FairTax's Plausible Solution

Opinion, published January 9, 2008 The New York Sun

Whatever happens to Mike Huckabee in the weeks ahead his "FairTax" deserves a serious look.

Mr. Huckabee proposes to substitute a national consumption tax for all existing federal taxes. Although Congress might not be ready for this drastic step, a move from taxing income to taxing consumption would be highly desirable.

New Yorkers paid $169 billion in federal taxes in 2005, the latest year available. Under the FairTax, taxes would be reduced to $132 billion, according to an estimate by the Institute on Taxation and Economic Policy. High income-tax states such as New York stand to benefit from the FairTax.

With a business-cycle slowdown on the way, tax reform is one way to strengthen the American economy. Mr. Huckabee's plan is based on "The Fair Tax Act of 2007," introduced in Congress by two Republicans from Georgia, Rep. John Linder and Senator Saxby Chambliss.

Mr. Huckabee suggests replacing all federal taxes — income, corporate, payroll, estate taxes — with a 30% sales tax, to be collected by the states and remitted to the Treasury. There would be no need for Americans' least favorite agency, the Internal Revenue Service, which would be eliminated in 2011.

Many objections have been made to the FairTax. A professor of economics and law at the University of Michigan, James Hines, jokes that America doesn't have consumption taxes because Democrats think that they hurt poor people and Republicans think that they make raising revenue too easy, thereby encouraging spending. America will only get them, he wrote, when Republicans realize that they hurt the poor and Democrats see that it's easy to use them for raising revenue.

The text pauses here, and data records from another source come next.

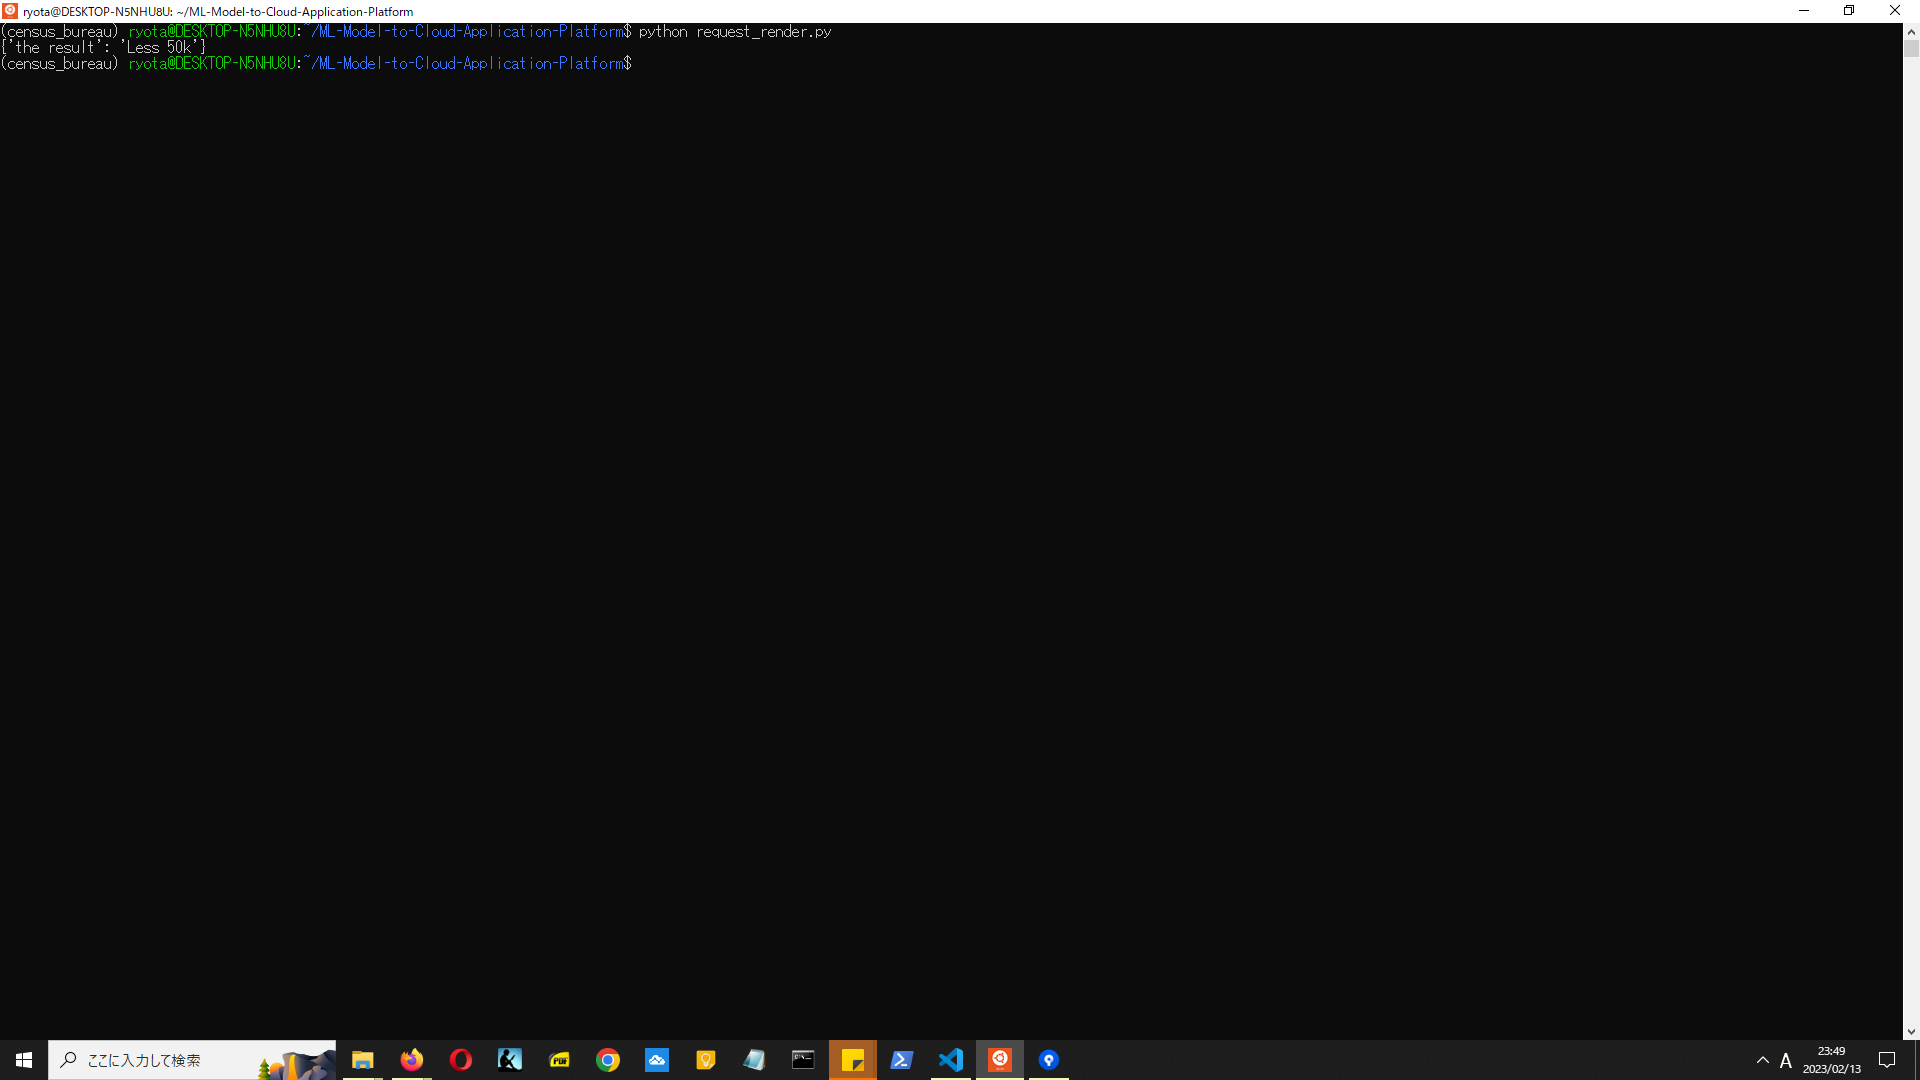
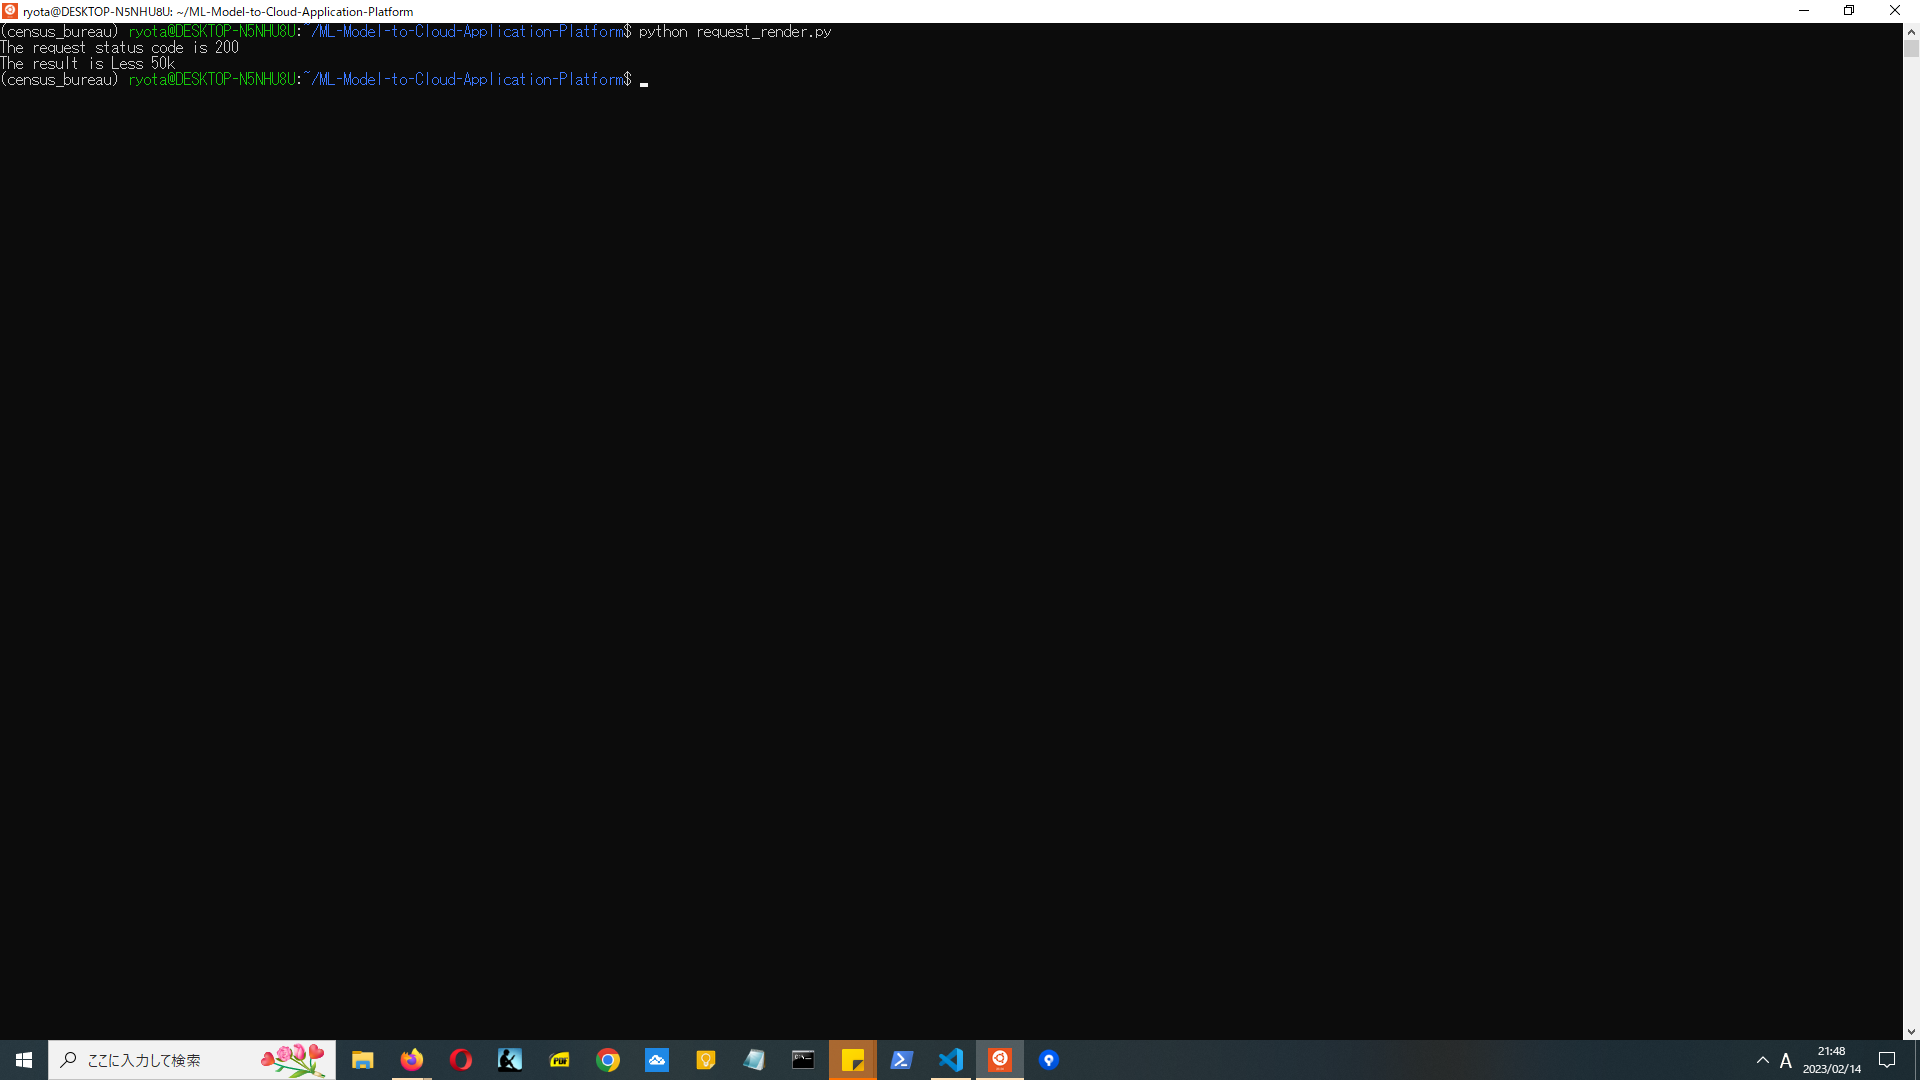
Fix issues

Changed region(s): [[0.125, 0.9472, 0.6875, 1.0], [0.0, 0.0306, 0.1562, 0.0917], [0.0, 0.9472, 0.0312, 1.0]]

diff --git a/starter/test_train_model.py b/starter/test_train_model.py
@@ -21,6 +21,7 @@ cat_features = [
     "sex",
     "native-country",
 ]
+
 X_train, y_train, encoder, lb = process_data(
     train, categorical_features=cat_features, label="salary", training=True
 )
@@ -31,17 +32,25 @@ X_test, y_test, _, _ = process_data(
     encoder=encoder, lb=lb
 )
 
-# Test checking encoder and label binarizer
-assert type(encoder) == sklearn.preprocessing._encoders.OneHotEncoder
-assert type(lb) == sklearn.preprocessing._label.LabelBinarizer
-
 model = train_model(X_train, y_train)
 preds = inference(model, X_test)
-# Test if prediction values exist
-assert len(preds) > 0
 
-precision, recall, fbeta = compute_model_metrics(y_test, preds)
+# Test checking encoder and label binarizer
+def test_encoder_and_lb(encoder, lb):
+    assert type(encoder) == sklearn.preprocessing._encoders.OneHotEncoder
+    assert type(lb) == sklearn.preprocessing._label.LabelBinarizer
+
+# Test if prediction values exist
+def test_prediction_exist(preds):
+    assert len(preds) > 0
+
 # Test metrics if values are between 0 and 1
-assert 0 < precision < 1
-assert 0 < recall < 1
-assert 0 < fbeta < 1
+def test_metrics(y_test, preds):
+    precision, recall, fbeta = compute_model_metrics(y_test, preds)
+    assert 0 < precision < 1
+    assert 0 < recall < 1
+    assert 0 < fbeta < 1
+
+test_encoder_and_lb(encoder, lb)
+test_prediction_exist(preds)
+test_metrics(y_test, preds)

diff --git a/request_render.py b/request_render.py
@@ -21,5 +21,5 @@ person = {
 # Test for request page
 request = requests.post('https://render-deployment-ml-cloud.onrender.com/predict',json=person)
 
-print(request.json())
-
+print("The request status code is {}".format(request.status_code))
+print("The result is {}".format(request.json().get('the result')))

Some say it's impossible for Congress to give up income taxes, that Congress would just tack a new federal sales tax on top of existing taxes. But it's certainly within Congress's power to eliminate income taxes, which were instituted only in 1913, and if the congressional spending beast gets a new source of revenue, it might be willing to make the change.

Others say that sales taxes hurt the poor. However, that problem would be resolved with monthly checks called "prebates" mailed to all households, depending on size. The prebate is meant to reflect the tax that a family would pay during that month if its consumption were at the federal poverty line. A family of four would receive about $500 at the beginning of each month as a rebate on taxes. Programs such as Medicare, Medicaid, Social Security, and Food Stamps would continue.

The ease of raising revenue with consumption taxes, sales taxes, and a variant of them, value-added taxes, has many people concerned. After all, what is the point of eliminating the IRS if the government is simply going to give itself another cash machine that facilitates spending?

The most commonly-used consumption tax is the value-added tax, which is used in over 125 countries in addition to income taxes. In fact, America is one of the few industrialized countries in the world that does not have such a tax. Rates in the 26 Organization for Economic Cooperation and Development countries in 2006 averaged 18%, ranging from 5% in Japan to 25% in Norway, Sweden, and Denmark.

Such value-added taxes have risen two or three percentage points during the last 20 years in many European countries. Rates in Nordic countries have gone to 25% from 22%, and in Britain they have gone to 17% from 15%. It's significant that Ireland, Europe's success story, lowered its rate to 21% in 2006 from 25% in 1986. Ireland's VAT rate, at 35% in 1983 and 1984, was the world's highest.

In spite of Europe's experience with sky-high taxes, if America could succeed in taxing consumption rather than income from work and investment, this would have substantial benefits for America's economy. Now, Washington raises most of its money from taxes on labor and capital income, thereby reducing incentives to work and save.

If eliminating income taxes is impractical, or if we don't trust Congress to do so, a better way to move from income to consumption taxes is to exempt all saved income from taxation, without new sales or value-added taxes.

We could expand the scope of our present tax-free savings accounts, such as individual retirement accounts, tax free college savings plans, health savings accounts, and flexible savings accounts, and at the same time allow expensing, such as 100% first year business deductions, for purchases of capital equipment. This would essentially make the federal revenue system a consumption tax, albeit without the advantage of eliminating the IRS.

In that vein, Rudy Giuliani, New York's former mayor and also a Republican candidate, proposes to expand tax-free savings accounts, although he does not specify how much. One idea would be to combine all the current tax-free accounts into one large one, increase the permissible amount, and allow it to be used for multiple purposes of retirement, medical care, and college, rather than having different accounts for different purposes.

If Congress could be persuaded to move to a de facto consumption tax by expanding both tax-free savings accounts and the expensing of business investment, the economy would be invigorated. Mr. Huckabee is doing a service by opening the discussion with his FairTax proposal.

Ms. Furchtgott-Roth, former chief economist at the U.S. Department of Labor, is a senior fellow at the Hudson Institute. She can be reached at dfr@hudson.org.

Click here to read the article as originally published by The New York Sun.

 

All active news articles